My Lords, I beg to move the Second Reading of this Bill. As it is the first time that I have had the honour of addressing your Lordships, I hope you will forgive any shortcomings on my part. When I was asked by Mr. Godfrey Nicholson, the Member for Morpeth, to take charge of this Bill in this House, I told him, after examining the matter, that it seemed a very technical Bill in many respects, and that when I was in the House of Commons I sat for an industrial, and not for a mining constituency, but that I would undertake to do my best. Though this Bill in many of its clauses is replete with rather formidable legal phraseology, I hope your Lordships will agree that the general principle of the Bill is simple. The general principle is to ensure that workmen who are in receipt of compensation payments for accidents should not suffer losses through the bankruptcy or closing down of collieries. Very hard cases have occurred, and it seems deplorable that in such cases the victims should be left to depend for relief on the Poor Law. Mr. Godfrey Nicholson had very wide support for his Bill in another place. It was received with approval by all Parties and by spokesmen from all Parties. It was approved by the Home Office and by the Lord Chancellor's Office, and I think it was largely owing to Mr. Nicholson's own ability and perseverance, as well no doubt as to his good fortune in the ballot, that the Bill has reached your Lordships' House at this early stage.

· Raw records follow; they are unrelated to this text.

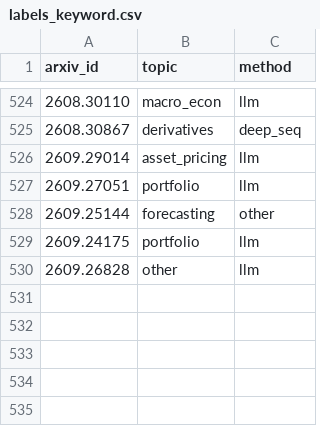
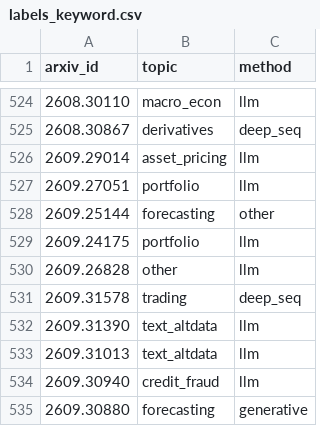
Before and after one commit to marji-kr/team_project_bigdata_26_02, a CSV file: data/processed/labels_keyword.csv, drawn as a sheet; only a part is shown, gaps mark what is left out; the diff names each change by its address in the sheet, - before the commit and + after, or states it on an @@ line.

```diff
--- a/data/processed/labels_keyword.csv
+++ b/data/processed/labels_keyword.csv
+row 531: 2609.31578 | trading | deep_seq
+row 532: 2609.31390 | text_altdata | llm
+row 533: 2609.31013 | text_altdata | llm
+row 534: 2609.30940 | credit_fraud | llm
+row 535: 2609.30880 | forecasting | generative
```
Also changed, not shown: data/processed/monthly_method_share_keyword.csv, data/processed/monthly_topic_counts_keyword.csv, 10 other files.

The fact that it had such widespread support makes me the more confident that your Lordships will give it very careful consideration.

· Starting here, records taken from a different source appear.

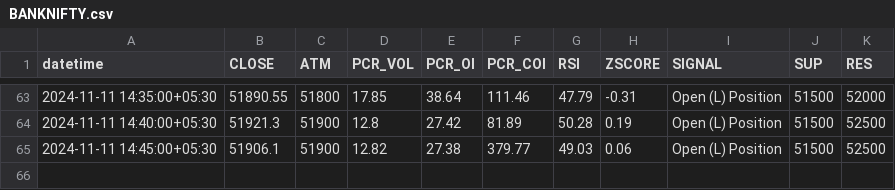
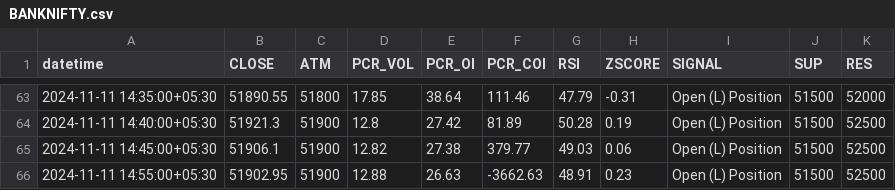
Before and after one commit to rameshkabade/data, a CSV file: BANKNIFTY.csv, drawn as a sheet; only a part is shown, gaps mark what is left out; the diff names each change by its address in the sheet, - before the commit and + after, or states it on an @@ line.

Commit message:
Updated BANKNIFTY.csv with new data

```diff
--- a/BANKNIFTY.csv
+++ b/BANKNIFTY.csv
+row 66: 2024-11-11 14:55:00+05:30 | 51902.95 | 51900 | 12.88 | 26.63 | -3662.63 | 48.91 | 0.23 | Open (L) Position | 51500 | 52500
```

It may be asked, why should this be done for coal mines and not for other industries? It is a reasonable question, and I think the answer is to be found in some statistics that were quoted in the other place both by the promoter of the Bill and by the representative of the Home Office. Thus it was pointed out that in the mining industry about seven times more accidents occur than in other industries, and statistics that have been officially collected show that the mining industry is in a much more precarious position in this respect that any other industry you can mention. These statistics I refer to deal with mines, shipping, factories, docks, quarries, constructional work, and railways, and all these together employ about 6,500,000 men. In the six industries other than mines the proportion which the number of compensation cases bears to the total number of men employed is 3.38 per cent. In the mining industries it is 21.2 per cent. As your Lordships will observe that is an increase of about seven times. Take again the total expenditure of these industries annually on compensation proportionate to the total number of men employed. In the six industries it is 9s. 10d.; in the mining industry it is 08s. 11d., which represents a startling difference. Some other figures given in the other place by the Under-Secretary for the Home Department are these. Out of about 960 colliery undertakings employing about 790,000 men there are 707 colliery undertakings employing about 589,000 men which are insured in this matter of compensation. That leaves 253 colliery undertakings employing 201,000 men which are not insured at all. Those at any rate were the figures last February.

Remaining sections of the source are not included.